Niddah: refers to someone who is distant, or maybe something related to blood
  • refers to the rules around menstruation vis-a-vis sexual relations, what women are permitted to do while menstruating
  • largely about purities, found in the Order of Purities (not in Nashim, where all other halakhah is located concerning women)
  • From the point of evidence of menstruation, women have to wait seven "white" days after menstruation has stopped before resuming sexual relations with their husbands
    • alternative: some rabbis say wait a few days, or 3 days, but 7 is the most stringent
  • Zavah, also considered uncleanliness, refers to other sources of blood
  • Requires ritual immersion afterwards
    • a woman needs to visit the mikvah on the evening of the 7th white day
    • a man who touches a woman who is impure must visit the mikvah?
    • the punishment is thought to be premature death (based on a story about a man who did not go by niddah laws

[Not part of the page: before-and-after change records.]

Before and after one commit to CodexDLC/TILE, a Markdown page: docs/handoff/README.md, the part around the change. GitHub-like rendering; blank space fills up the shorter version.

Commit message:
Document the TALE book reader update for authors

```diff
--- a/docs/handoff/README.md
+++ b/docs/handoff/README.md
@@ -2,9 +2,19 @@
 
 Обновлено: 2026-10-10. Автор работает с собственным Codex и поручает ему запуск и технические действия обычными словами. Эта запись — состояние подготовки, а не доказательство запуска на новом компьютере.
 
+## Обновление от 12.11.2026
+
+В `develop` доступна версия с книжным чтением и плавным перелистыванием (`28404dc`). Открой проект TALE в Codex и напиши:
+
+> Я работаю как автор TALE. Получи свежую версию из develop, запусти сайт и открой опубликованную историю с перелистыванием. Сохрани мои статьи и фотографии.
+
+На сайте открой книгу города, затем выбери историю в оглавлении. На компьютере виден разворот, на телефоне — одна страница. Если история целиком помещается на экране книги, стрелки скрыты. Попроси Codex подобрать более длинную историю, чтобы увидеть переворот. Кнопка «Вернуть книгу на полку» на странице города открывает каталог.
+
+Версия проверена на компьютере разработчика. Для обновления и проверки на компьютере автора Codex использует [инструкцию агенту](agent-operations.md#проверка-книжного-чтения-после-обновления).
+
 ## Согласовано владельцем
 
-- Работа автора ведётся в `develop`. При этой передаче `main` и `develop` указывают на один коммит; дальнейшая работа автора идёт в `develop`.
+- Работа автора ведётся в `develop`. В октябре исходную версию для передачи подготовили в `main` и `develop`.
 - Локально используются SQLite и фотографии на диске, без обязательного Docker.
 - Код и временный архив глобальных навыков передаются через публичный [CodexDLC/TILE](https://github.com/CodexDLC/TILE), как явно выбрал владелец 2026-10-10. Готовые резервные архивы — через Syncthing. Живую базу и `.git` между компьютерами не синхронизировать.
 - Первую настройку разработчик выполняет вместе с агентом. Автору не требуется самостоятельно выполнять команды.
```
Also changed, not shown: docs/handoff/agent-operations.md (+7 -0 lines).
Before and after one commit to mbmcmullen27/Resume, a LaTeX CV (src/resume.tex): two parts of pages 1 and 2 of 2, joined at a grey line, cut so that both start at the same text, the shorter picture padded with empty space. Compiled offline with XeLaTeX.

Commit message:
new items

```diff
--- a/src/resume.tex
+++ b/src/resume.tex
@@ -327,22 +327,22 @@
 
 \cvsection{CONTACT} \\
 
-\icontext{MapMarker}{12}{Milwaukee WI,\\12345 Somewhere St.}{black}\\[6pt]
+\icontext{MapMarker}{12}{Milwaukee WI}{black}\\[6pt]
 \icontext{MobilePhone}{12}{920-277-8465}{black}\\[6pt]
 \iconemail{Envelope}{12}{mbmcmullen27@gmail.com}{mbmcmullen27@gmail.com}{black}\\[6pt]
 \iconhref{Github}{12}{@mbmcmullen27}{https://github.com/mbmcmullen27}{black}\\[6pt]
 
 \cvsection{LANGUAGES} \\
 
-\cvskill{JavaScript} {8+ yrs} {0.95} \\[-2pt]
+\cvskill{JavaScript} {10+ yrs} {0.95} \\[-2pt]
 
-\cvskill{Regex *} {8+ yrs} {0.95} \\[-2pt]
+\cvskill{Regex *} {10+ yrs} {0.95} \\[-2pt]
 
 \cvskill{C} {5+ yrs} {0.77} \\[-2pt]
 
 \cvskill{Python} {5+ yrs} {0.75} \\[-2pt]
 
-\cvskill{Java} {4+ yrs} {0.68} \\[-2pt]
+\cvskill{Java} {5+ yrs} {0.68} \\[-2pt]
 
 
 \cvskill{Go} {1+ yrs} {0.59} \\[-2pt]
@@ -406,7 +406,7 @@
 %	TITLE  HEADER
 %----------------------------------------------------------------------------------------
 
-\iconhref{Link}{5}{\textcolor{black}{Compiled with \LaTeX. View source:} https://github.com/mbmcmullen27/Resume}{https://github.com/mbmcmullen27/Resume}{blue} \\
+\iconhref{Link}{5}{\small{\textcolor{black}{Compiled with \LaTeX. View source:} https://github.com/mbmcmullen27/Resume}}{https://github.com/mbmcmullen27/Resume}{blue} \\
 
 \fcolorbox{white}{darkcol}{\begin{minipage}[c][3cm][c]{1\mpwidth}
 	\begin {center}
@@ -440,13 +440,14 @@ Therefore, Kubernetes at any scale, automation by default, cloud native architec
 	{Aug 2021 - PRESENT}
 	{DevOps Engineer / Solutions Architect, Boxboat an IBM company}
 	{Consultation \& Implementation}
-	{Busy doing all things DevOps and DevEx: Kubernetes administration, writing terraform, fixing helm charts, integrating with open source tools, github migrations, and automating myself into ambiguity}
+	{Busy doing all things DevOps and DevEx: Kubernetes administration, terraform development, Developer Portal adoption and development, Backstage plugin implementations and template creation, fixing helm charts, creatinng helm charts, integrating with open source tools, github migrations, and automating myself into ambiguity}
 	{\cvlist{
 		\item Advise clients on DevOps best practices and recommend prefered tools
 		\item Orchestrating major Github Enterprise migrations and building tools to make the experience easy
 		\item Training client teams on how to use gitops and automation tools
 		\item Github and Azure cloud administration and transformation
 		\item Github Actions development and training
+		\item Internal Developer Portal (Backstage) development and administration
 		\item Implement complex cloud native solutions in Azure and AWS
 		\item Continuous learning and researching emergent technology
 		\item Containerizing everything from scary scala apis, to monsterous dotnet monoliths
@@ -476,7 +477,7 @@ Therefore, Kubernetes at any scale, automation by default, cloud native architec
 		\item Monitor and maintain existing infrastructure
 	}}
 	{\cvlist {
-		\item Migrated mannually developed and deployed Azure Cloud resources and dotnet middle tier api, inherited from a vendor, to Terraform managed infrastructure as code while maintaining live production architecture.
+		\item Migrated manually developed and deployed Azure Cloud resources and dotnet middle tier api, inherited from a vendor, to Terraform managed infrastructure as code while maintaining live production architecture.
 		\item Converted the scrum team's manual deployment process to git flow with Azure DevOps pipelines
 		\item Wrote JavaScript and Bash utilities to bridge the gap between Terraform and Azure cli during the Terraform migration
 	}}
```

  • Women during niddah are prohibited from:
    • mixing her husband's wine
    • making his bed
    • washing his face, hands and feet
    • these are all considered to lead to sexual arousal or intimacy
  • She still can cook food for her family
  • Tannaim (earlier period) did not want to make such a fence around niddah laws, because they didn't want to create too many obstacles for the couple to be sexually intimate (important to know if it was menstrual blood, versus a cut, so they used an instrument to test the blood-Baraita
    • R. Akiva was lenient, called for two-day waiting period. He called for women to attribute the blood to anything but menstrual blood
  • Amoraim were more stringent--seven white days
  • These roles point to a woman's role as serving her husband. Rules of niddah primarily concerned with maintaining purity, and do not account for women's needs/comfort. Modern take on laws of niddah point more to benefiting the woman by creating some space for her. Whereas the author shows that the original intent of the texts are not concerned with women's comfort.
  • Men can be a source of impurity as well (rules pertaining in seminal emissions, Zavim)
  • Some rabbis spoke against sexual relations in daylight because a man might be repulsed by seeing his wife in light, also some say a women should keep up her physical appearance to keep the man interested
  • Some male anxieties: "do not cook in a pot your friend has already cooked in" meaning do not marry your friend's ex-wife (also some talk of not all "fingers" being the same size)
  • Fear of second marriages: they may not be the same, and she may come to belittle him. Fear of adultery, illegitimate children.

Smueli Botach: was in the Lebovitch movement, but kind of parted ways
  • tries to take Talmudic texts and promote it as good for everyone, Jews and non-Jews
  • wrote Kosher Sex, saying that all these Talmudic sayings about men and women are about creating good relations between husbands and wives

The Niddah article seems to be aimed at Boteach